- **Aim of the exercise**
All lines below containing the string "className" are to be copied.

Excerpts from a dataset
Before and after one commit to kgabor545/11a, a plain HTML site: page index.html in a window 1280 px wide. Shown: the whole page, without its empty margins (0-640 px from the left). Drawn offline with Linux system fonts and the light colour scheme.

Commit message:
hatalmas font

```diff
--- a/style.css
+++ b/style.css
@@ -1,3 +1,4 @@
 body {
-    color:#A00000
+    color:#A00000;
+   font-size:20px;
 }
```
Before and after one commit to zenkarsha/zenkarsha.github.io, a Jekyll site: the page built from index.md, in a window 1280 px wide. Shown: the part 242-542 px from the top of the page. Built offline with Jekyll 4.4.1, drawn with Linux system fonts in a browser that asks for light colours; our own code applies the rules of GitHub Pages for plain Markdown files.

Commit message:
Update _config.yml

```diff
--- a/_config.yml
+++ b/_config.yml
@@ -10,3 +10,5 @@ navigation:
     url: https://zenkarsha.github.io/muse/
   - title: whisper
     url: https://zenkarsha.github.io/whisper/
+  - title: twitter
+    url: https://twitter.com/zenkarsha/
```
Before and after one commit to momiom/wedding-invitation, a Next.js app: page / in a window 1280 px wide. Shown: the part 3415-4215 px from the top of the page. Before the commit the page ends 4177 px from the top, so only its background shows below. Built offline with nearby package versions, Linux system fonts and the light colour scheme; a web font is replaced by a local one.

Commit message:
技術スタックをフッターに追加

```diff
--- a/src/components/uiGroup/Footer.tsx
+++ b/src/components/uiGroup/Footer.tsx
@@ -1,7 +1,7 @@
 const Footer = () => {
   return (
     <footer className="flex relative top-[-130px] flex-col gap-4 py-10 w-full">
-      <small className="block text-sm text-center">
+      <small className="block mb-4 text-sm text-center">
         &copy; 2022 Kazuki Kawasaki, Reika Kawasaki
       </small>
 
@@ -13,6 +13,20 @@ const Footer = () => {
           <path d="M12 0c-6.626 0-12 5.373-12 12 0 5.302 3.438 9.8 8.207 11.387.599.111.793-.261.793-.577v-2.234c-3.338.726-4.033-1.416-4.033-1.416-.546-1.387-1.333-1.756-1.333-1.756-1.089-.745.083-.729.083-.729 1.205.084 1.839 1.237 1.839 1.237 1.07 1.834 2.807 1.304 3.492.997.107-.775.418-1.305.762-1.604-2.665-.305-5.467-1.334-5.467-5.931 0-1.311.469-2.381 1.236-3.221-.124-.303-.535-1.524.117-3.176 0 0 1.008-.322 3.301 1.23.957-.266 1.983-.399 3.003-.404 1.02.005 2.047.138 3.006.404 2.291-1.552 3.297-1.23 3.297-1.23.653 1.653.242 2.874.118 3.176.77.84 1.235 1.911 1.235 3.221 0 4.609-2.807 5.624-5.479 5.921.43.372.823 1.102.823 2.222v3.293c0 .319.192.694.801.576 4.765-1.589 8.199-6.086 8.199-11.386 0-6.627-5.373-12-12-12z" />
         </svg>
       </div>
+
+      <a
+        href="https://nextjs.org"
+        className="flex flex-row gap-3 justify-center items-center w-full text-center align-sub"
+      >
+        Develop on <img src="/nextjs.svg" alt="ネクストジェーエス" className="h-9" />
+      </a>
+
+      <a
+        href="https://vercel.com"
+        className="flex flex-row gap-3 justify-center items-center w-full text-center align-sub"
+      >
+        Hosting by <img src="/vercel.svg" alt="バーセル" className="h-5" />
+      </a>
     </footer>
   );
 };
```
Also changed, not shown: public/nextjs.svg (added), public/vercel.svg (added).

- **Solution to this exercise**
     <footer className="flex relative top-[-130px] flex-col gap-4 py-10 w-full">
-      <small className="block text-sm text-center">
+      <small className="block mb-4 text-sm text-center">
+        className="flex flex-row gap-3 justify-center items-center w-full text-center align-sub"
+        Develop on <img src="/nextjs.svg" alt="ネクストジェーエス" className="h-9" />
+        className="flex flex-row gap-3 justify-center items-center w-full text-center align-sub"
+        Hosting by <img src="/vercel.svg" alt="バーセル" className="h-5" />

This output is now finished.